Hevy Fest returned this weekend up against it a bit.

Shaky legs from last year's re-arrangement of venue from field to Brixton Academy; teamed with shiny new Alt-Fest boasting Marylyn Manson as a headline act the same weekend.

Luckily Alt-Fest bombed, tanked on investments and cancelled catastrophically a few weeks prior, leaving way for a decent number to purchase the reasonably priced Hevy weekend (prices ranged from £60-£80 in sale tiers) and the event returned to its usual haunt of Port Lympne Wild Animal Park.

The festival was tiny. We can't figure out if this is great or not. The campsite can be strolled around in 10 minutes and the three stage arena in) maybe about 2. However, the result is above par amenities and free access to the zoo. Win.

The lack of a large sponsor was obvious, but staff were friendly and thought out planning apparent. Drinking was nicely surmised by over 18 wristbands so everything felt relaxed. Hevy was planned to be a cashless wristband system but disappointingly tech failed a week before.

Music was nicely devised into a heavy Friday and punk Saturday.

Friday saw melodic, experimental Maybeshewill run main stage with its pleasant edginess. TRC owned the second stage with their overtly cocky cockney which was as equally cringey as it was compelling. We also loved Texasinjuly, Kvelertak and iwrestledabearonce (feminist whoop for the strong ass female scream vocals on the latter). Silverstein made a return, still smarting strongly of emo but their new material does stand up.
Headline came from Finch drawing the entire festival into a regressive, hooting throng of adolescence. Despite Randy's drink induced face plant they charged through their classics seamlessly and with flair. Bring on the new album.

Saturday nodded to punk and alternative and acts were a bit more varied. Scottish pop punker's Murderburgers opened strong on the main stage with their unquiet brand of bouncy angst. Palm Reader presented us with a unique wall of noise that was compelling and classic, they could be the ones to watch. '68 saw a huge turn out from those who adore Josh Scogin, to sample his yearling duo of southern drawling experiential hard-core.
Reel Big Fish drew a huge dancing crowd along with headliner's The Vandals. Both reminding us, it's not dead, it's just changed a little bit.

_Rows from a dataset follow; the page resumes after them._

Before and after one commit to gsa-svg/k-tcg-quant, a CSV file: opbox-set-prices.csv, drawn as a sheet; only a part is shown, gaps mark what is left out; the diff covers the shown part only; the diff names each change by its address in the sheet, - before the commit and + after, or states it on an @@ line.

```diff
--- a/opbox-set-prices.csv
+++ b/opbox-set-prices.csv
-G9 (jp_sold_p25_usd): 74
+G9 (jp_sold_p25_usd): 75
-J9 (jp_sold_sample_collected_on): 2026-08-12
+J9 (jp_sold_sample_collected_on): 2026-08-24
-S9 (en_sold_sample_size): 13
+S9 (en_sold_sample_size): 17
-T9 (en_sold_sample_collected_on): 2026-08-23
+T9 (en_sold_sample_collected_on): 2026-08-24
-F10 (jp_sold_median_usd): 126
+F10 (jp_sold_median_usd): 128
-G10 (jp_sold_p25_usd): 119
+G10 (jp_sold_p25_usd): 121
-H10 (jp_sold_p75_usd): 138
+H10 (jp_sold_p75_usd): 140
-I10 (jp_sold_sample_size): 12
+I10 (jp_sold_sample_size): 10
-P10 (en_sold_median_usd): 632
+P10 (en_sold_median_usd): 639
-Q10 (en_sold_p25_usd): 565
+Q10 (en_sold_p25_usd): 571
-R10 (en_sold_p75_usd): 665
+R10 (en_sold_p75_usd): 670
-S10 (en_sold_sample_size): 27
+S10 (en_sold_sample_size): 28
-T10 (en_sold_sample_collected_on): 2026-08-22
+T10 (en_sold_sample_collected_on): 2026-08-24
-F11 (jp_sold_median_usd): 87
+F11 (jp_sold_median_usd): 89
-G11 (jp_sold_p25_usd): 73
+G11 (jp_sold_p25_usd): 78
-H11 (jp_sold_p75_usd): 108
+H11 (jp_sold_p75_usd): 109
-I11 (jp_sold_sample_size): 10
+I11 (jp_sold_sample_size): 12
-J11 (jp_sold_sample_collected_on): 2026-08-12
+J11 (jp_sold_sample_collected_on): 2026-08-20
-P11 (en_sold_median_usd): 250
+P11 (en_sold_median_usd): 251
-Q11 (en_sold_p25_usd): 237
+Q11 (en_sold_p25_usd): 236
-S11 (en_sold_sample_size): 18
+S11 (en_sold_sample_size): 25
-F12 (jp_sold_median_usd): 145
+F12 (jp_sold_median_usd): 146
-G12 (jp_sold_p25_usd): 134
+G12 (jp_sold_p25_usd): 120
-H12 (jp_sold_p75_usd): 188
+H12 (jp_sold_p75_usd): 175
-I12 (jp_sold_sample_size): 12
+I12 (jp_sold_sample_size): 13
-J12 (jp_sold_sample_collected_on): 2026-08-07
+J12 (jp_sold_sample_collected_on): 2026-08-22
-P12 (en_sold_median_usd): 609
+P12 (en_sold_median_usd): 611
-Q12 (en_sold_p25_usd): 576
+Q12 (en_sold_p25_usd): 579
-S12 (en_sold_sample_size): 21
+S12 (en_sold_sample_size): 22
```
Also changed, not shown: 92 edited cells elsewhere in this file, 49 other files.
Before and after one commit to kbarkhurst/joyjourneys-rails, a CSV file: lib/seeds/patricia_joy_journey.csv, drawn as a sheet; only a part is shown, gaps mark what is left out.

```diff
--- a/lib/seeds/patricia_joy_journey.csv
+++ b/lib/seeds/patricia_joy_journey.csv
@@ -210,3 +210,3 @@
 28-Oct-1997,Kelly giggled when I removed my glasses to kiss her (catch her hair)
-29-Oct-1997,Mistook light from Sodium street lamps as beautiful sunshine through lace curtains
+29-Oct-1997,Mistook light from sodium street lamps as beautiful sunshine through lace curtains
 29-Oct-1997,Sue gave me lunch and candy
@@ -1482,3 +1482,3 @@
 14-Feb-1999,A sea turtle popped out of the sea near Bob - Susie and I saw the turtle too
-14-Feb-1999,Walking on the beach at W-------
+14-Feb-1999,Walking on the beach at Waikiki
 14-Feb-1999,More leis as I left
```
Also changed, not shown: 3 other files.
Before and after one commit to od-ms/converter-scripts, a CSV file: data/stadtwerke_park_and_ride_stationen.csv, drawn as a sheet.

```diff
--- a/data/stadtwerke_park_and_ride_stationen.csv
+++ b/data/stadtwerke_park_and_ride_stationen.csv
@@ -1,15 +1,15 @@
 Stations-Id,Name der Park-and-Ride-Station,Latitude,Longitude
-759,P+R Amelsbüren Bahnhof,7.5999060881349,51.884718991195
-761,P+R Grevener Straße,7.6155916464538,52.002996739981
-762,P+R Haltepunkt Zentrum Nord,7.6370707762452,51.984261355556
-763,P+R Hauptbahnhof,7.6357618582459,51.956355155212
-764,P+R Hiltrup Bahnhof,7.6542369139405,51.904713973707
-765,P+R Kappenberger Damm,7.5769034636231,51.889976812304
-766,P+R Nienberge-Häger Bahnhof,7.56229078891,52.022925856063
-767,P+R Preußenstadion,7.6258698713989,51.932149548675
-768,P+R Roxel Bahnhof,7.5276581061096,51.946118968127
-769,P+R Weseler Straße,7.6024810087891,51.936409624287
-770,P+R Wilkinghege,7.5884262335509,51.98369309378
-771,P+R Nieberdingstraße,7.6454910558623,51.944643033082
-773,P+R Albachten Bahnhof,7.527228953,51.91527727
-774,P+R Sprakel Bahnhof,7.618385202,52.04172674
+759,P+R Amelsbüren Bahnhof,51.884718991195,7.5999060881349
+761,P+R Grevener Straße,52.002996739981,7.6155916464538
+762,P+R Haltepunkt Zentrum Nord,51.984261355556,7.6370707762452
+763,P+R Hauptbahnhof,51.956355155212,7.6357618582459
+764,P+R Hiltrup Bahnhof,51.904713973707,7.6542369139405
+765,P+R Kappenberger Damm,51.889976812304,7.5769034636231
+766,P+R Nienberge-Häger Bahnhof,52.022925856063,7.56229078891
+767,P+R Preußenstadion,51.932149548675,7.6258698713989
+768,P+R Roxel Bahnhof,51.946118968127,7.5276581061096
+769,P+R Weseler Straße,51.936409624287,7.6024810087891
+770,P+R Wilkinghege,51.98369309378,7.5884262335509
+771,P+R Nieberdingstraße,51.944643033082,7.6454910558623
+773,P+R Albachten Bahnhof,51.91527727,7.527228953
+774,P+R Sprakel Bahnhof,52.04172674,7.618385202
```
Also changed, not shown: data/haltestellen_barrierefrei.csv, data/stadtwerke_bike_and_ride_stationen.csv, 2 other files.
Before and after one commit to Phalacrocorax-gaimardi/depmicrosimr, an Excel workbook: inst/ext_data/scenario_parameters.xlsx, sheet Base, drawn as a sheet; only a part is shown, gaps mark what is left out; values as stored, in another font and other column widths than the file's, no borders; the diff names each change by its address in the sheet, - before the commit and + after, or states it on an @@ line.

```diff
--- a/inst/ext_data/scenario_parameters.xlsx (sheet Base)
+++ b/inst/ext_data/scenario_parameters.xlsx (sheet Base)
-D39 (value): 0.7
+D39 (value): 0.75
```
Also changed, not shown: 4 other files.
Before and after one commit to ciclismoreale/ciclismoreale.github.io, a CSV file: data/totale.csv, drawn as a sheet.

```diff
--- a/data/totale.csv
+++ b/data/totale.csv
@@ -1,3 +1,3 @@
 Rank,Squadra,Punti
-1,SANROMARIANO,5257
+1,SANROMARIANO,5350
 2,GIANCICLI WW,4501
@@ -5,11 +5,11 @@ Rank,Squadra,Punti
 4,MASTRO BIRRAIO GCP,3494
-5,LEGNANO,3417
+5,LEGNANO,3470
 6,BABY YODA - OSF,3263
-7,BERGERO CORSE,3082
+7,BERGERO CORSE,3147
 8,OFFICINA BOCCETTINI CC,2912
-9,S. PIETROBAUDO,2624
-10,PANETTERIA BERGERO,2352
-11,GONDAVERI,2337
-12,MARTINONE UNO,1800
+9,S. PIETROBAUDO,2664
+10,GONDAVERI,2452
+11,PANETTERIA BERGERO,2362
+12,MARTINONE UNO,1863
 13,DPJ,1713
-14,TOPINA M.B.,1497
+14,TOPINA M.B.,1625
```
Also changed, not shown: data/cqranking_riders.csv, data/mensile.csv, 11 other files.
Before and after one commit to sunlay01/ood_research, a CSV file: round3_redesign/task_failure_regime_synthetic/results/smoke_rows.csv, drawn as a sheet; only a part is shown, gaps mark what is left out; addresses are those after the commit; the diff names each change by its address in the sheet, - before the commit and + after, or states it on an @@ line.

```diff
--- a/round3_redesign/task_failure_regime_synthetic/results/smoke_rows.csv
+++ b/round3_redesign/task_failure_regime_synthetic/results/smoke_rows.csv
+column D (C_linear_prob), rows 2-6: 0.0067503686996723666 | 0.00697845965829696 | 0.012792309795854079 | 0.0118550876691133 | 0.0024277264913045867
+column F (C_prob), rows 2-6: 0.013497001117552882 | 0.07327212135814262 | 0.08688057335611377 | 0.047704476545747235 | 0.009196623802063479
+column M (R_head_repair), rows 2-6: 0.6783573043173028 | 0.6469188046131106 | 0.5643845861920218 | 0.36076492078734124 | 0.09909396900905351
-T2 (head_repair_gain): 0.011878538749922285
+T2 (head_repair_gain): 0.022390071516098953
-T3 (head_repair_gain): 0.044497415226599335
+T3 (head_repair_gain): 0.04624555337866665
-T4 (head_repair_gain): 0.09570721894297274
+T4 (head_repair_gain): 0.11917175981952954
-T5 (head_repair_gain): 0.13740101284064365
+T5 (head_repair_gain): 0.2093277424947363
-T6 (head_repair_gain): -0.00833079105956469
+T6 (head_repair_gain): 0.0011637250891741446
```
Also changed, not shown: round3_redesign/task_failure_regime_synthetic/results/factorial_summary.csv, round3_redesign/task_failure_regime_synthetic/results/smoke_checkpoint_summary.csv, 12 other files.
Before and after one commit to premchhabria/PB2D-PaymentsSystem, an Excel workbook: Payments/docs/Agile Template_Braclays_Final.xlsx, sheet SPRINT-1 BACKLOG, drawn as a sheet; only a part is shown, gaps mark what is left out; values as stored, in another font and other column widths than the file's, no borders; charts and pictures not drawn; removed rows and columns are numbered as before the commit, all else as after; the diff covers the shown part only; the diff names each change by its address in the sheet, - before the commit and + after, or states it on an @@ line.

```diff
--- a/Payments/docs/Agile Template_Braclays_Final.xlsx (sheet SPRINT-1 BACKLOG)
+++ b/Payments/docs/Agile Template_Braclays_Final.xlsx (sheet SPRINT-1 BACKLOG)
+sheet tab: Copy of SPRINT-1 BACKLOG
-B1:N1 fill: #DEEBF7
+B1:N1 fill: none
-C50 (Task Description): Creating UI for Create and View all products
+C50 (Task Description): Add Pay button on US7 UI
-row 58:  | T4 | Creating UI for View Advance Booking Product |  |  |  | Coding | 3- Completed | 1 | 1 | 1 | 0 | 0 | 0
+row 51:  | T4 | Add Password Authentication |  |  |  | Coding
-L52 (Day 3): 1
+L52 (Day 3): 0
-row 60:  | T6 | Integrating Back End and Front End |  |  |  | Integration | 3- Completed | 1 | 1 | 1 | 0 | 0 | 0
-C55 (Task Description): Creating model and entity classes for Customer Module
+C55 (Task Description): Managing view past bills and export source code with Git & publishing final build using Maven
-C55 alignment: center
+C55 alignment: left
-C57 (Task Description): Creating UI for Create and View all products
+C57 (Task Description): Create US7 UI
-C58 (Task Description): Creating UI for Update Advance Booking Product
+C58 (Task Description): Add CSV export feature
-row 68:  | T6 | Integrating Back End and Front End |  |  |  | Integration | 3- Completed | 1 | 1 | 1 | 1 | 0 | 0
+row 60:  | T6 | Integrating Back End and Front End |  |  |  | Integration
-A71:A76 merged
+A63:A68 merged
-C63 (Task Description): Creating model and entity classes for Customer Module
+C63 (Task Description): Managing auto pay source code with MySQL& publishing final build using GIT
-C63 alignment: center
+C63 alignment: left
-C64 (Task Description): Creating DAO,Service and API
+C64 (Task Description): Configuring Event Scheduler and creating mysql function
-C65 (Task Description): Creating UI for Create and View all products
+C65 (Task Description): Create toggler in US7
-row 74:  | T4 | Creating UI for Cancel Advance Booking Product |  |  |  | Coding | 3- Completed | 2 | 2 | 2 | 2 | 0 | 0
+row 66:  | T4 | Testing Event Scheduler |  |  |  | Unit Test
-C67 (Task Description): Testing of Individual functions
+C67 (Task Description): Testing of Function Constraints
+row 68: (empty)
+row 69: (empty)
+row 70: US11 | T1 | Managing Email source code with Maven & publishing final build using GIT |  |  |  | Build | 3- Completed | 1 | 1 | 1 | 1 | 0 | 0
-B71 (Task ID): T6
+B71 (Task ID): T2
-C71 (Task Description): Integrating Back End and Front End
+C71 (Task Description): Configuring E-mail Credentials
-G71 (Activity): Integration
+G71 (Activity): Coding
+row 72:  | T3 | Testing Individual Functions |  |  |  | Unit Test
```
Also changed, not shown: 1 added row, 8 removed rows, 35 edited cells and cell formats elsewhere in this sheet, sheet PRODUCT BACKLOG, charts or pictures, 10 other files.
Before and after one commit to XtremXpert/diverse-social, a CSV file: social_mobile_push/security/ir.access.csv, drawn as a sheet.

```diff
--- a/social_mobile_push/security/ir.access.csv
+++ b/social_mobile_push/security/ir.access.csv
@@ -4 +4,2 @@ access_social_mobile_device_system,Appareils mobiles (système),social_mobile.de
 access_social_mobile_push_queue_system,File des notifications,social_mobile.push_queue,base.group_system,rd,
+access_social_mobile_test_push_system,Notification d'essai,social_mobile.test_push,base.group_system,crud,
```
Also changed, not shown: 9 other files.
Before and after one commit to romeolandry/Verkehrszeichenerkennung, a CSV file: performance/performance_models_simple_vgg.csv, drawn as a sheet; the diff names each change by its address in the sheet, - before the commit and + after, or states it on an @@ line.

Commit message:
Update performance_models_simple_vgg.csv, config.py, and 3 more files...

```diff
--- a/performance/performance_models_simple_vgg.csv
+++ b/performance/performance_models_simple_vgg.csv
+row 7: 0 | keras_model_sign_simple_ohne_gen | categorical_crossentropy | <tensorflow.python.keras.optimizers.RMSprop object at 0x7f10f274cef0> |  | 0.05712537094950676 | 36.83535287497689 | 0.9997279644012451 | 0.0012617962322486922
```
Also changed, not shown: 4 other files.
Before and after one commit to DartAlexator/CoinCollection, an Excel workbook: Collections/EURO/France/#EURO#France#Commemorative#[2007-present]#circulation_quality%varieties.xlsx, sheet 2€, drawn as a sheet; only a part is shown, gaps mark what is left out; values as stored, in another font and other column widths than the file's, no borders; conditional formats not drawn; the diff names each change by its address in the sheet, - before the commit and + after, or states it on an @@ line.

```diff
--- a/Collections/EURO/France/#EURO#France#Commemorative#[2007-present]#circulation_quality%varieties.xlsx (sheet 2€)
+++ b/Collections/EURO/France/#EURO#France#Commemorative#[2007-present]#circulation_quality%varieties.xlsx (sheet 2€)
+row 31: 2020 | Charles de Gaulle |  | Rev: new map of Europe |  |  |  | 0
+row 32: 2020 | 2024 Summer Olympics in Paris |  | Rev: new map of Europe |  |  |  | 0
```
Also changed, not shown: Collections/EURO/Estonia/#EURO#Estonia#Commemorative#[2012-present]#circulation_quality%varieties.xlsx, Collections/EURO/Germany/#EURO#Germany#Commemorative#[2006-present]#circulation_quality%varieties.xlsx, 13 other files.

As long as you're not expecting all the bells and whistles, Hevy won't disappoint. It's an intimate, stripped back, laid back festival that's genuinely all about the music and a handful of people who love it too.

Can't wait to see how they will build on this next year.

(PhotoCredit: Jessica Keogh @jessicakeogh)